This is a guest post by Eric Pebble of Boisdale, a Scottish restaurant, live jazz and whisky bar in Belgravia and Bishopsgate, London.

Scotch appears with the word whisky so often it’s easy to forget not all whisky is created in Scotland. In fact, only whisky created in Scotland may bear the name Scotch, though it has become a drink created all over the world. The consumption in 2005 was 300 million liters. It has gained popularity the world over since its Gaelic origin as “usquebaugh” or “Water of Life” to become the international spirit of choice.

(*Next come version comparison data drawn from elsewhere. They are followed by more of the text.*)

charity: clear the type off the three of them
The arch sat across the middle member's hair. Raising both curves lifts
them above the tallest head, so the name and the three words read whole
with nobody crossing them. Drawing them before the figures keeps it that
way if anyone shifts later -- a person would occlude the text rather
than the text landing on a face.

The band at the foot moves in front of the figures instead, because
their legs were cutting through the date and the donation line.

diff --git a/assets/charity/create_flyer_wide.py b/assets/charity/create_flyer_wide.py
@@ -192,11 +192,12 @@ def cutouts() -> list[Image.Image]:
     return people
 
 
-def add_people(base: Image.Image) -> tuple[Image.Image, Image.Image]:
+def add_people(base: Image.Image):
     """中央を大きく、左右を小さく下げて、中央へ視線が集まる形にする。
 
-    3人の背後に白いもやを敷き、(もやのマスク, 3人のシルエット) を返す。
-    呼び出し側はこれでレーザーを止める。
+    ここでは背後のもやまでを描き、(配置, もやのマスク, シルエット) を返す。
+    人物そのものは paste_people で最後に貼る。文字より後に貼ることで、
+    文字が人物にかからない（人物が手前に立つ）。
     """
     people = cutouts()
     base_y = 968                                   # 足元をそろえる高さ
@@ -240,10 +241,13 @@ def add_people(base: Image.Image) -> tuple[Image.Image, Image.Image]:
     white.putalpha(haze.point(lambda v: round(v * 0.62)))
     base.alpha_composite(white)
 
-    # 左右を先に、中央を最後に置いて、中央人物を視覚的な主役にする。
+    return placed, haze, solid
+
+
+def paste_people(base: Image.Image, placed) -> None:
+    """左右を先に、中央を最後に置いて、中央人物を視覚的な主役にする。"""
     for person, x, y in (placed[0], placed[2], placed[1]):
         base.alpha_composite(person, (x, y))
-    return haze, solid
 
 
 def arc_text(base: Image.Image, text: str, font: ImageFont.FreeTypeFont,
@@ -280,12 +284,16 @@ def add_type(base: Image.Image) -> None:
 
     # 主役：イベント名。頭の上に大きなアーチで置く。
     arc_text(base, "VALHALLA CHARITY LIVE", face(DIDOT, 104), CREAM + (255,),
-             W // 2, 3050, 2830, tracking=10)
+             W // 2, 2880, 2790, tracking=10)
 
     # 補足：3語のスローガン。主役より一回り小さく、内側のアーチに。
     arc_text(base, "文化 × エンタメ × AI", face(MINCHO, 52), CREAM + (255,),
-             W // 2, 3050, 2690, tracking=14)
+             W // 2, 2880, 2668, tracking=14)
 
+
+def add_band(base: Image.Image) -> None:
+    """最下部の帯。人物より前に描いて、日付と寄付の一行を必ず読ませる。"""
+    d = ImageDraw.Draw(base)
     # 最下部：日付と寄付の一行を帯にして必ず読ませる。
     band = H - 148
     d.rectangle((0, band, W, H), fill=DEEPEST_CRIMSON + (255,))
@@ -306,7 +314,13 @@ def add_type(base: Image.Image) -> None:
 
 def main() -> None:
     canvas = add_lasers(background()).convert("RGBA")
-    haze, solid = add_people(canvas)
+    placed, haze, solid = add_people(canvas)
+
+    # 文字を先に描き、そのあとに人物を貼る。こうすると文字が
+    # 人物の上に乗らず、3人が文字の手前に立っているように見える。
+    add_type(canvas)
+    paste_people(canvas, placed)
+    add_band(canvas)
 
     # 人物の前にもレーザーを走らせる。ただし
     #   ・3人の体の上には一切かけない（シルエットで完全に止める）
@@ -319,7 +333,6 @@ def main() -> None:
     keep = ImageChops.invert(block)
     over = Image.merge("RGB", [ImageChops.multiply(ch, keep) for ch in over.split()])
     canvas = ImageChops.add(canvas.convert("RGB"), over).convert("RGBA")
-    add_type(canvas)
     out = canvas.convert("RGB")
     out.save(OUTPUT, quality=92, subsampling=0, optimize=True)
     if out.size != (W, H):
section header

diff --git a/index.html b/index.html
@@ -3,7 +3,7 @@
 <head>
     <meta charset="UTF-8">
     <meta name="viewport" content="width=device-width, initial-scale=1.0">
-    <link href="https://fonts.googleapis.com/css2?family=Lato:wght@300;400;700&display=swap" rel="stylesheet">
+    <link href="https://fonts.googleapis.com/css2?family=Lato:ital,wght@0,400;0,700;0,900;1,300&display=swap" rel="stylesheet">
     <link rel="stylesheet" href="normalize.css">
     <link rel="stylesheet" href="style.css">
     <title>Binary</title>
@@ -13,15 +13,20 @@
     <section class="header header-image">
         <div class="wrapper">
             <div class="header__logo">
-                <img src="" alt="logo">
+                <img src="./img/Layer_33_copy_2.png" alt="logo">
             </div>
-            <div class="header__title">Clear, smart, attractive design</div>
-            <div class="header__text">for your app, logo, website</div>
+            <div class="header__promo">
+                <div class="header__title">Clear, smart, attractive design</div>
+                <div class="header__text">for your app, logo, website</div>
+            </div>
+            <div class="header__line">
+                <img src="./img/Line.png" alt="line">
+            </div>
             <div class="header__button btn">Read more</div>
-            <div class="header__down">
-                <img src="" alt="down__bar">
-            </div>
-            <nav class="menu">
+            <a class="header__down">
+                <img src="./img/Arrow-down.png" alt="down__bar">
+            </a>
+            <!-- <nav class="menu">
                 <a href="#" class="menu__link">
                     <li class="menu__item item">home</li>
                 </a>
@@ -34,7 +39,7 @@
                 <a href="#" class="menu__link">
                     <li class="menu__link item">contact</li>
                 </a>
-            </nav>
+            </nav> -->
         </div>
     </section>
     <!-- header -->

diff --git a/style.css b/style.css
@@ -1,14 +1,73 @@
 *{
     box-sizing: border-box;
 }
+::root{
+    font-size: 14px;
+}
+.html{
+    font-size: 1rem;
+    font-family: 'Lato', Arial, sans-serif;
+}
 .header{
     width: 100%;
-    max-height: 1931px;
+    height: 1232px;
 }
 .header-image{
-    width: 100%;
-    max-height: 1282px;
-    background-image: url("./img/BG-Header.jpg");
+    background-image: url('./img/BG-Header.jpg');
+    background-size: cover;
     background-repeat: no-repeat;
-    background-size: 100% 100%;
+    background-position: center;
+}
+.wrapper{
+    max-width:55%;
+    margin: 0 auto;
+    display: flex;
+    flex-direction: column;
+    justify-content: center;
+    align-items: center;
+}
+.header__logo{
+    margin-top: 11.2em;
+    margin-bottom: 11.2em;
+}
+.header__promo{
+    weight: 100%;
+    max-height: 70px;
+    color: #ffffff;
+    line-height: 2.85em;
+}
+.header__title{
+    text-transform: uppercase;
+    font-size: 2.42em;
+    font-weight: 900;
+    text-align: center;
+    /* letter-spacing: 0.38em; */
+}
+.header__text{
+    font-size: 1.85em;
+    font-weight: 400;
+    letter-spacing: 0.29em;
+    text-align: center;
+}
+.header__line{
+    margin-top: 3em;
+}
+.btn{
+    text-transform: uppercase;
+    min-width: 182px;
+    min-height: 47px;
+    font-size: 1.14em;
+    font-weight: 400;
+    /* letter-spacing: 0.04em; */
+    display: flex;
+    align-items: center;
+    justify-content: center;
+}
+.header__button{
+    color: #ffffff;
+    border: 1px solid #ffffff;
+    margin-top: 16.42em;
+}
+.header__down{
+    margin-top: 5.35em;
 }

First produced commercially in 1924, there are now many varieties to choose from. The Japanese tradition is double distilled in pot stills like Scottish whisky, but don’t make the mistake of thinking it’s the same. There is no cask trading, and Japanese whisky is matured in anything from specially charred new oak to Japan’s rare and slow growing oak.

[Image credit: Martin van Buren on Flickr]


There are several varieties of whisky created in India, but only one, Amrut, passes EU regulations so far. Most of the beverages called whisky are actually rum and distilled from fermented molasses, but a few are true whiskies created from malt and other grains. Whisky has become fashionable among the affluent.

[Image credit: Henirk on Flickr]


French distillers are focused in the area with most Celtic heritage: Brittany. A few are found outside this region and are distilling barley with success. The wine crisis has changed the focus of some to include whisky, especially with new measures that may limit how wine may be created, such as the ban on chaptalisation.

[Image credit: Doblonaut on Flickr]


First distilled in 2001, there are two operational distilleries in Finland with a number of projects that may increase that number. The Scottish methods are used with Finnish malt and water. Recent bans on imports in Denmark, Sweden and Finland were lifted, changing the market, though Finnish whisky is still on the rise.

[Image credit: HFB on Flickr]


Murree Brewery has been setting the Islamic republic of Pakistan on its head with news of its first 20 year old malt whisky. It has previously made 8 and 12 year vintages and continues despite shut downs. According to law, it cannot be exported and cannot be consumed by 97% of the populace. However, this ‘Rarest’ whisky maintains its presence amid debate.

Whisky newcomers are using similar techniques and blind taste tests with these brands next to old favourites will probably fool most testers. There are some new flavours due to the ingredients being local, but the flavour is not sacrificed for the innovations.